*** Opening of DATA RECORDS ***

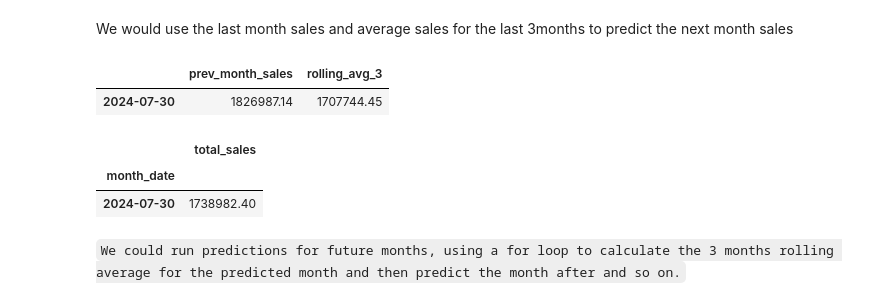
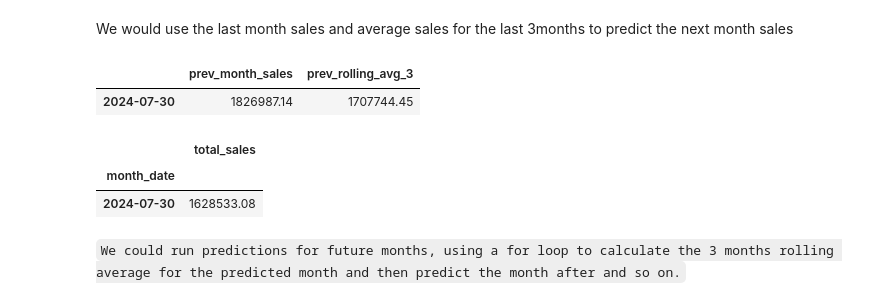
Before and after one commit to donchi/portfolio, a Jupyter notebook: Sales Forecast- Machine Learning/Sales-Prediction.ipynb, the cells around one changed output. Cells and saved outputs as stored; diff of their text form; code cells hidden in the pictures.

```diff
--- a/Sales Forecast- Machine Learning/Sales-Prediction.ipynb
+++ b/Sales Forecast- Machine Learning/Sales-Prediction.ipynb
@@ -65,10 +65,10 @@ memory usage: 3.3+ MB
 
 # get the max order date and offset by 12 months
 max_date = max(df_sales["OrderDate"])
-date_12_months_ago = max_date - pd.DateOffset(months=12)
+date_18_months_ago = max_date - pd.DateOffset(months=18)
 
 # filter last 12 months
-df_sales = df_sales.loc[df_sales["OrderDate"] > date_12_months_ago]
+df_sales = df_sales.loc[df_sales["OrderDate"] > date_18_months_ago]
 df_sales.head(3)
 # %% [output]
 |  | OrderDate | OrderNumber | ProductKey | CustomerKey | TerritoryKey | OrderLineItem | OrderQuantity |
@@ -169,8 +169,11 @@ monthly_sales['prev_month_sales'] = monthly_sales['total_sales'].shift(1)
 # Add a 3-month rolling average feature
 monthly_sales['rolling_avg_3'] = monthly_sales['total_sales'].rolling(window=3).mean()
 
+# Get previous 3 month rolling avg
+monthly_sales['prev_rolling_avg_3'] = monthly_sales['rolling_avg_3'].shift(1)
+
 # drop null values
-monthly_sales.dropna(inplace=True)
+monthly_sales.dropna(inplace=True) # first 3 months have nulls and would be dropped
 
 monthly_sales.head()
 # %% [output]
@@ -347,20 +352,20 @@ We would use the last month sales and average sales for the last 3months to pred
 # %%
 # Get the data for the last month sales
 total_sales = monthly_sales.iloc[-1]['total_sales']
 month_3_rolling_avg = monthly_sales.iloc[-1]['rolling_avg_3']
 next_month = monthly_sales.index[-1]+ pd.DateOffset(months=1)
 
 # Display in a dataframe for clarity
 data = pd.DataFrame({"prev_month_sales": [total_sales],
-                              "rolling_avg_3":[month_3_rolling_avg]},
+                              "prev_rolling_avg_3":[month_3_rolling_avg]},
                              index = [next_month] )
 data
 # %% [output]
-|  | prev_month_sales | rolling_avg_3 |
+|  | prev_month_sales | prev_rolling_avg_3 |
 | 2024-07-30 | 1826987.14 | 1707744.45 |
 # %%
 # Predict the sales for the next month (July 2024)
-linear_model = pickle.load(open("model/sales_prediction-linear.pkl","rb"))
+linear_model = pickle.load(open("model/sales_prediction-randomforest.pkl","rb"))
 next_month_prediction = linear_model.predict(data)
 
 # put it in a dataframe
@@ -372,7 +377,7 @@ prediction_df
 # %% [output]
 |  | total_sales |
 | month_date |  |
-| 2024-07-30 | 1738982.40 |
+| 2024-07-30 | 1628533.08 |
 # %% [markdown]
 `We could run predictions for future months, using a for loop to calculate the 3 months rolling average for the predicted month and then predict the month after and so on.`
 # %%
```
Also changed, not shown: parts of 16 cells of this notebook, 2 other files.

*** Close of DATA RECORDS ***
*** Opening of DATA RECORDS ***

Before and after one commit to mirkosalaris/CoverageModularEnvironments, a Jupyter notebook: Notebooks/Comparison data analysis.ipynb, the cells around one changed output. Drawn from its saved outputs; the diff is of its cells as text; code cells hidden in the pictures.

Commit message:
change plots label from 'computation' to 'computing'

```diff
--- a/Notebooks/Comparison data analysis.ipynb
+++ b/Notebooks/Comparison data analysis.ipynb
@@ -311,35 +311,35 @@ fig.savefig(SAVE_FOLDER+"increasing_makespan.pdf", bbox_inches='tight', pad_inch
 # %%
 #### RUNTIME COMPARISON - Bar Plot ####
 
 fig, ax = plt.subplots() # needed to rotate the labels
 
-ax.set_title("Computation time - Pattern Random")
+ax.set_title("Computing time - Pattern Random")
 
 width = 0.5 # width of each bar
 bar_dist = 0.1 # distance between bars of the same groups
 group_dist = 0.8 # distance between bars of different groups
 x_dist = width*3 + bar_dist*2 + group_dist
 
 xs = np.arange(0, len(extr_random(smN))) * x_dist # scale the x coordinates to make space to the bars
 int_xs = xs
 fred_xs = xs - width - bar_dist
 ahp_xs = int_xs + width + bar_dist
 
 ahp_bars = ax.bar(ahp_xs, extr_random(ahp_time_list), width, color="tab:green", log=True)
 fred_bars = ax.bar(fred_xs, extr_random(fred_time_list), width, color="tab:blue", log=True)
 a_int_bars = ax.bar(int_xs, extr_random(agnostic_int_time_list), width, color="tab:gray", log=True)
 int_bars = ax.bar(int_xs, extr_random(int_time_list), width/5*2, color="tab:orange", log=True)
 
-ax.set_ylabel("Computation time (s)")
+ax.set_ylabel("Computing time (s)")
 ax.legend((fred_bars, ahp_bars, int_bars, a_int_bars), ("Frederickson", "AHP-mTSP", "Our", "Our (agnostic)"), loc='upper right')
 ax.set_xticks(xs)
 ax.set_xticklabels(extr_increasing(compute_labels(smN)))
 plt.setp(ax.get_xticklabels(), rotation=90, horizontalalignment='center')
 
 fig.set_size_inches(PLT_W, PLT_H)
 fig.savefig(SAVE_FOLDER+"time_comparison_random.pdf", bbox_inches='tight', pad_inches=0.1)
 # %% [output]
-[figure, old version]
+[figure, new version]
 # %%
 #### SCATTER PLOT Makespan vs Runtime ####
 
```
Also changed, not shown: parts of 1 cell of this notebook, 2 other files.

*** Close of DATA RECORDS ***

- _WORK TASK_
Across the data above, how many lines contain "width"? Reply with a bare number.

- _SOLUTION_
8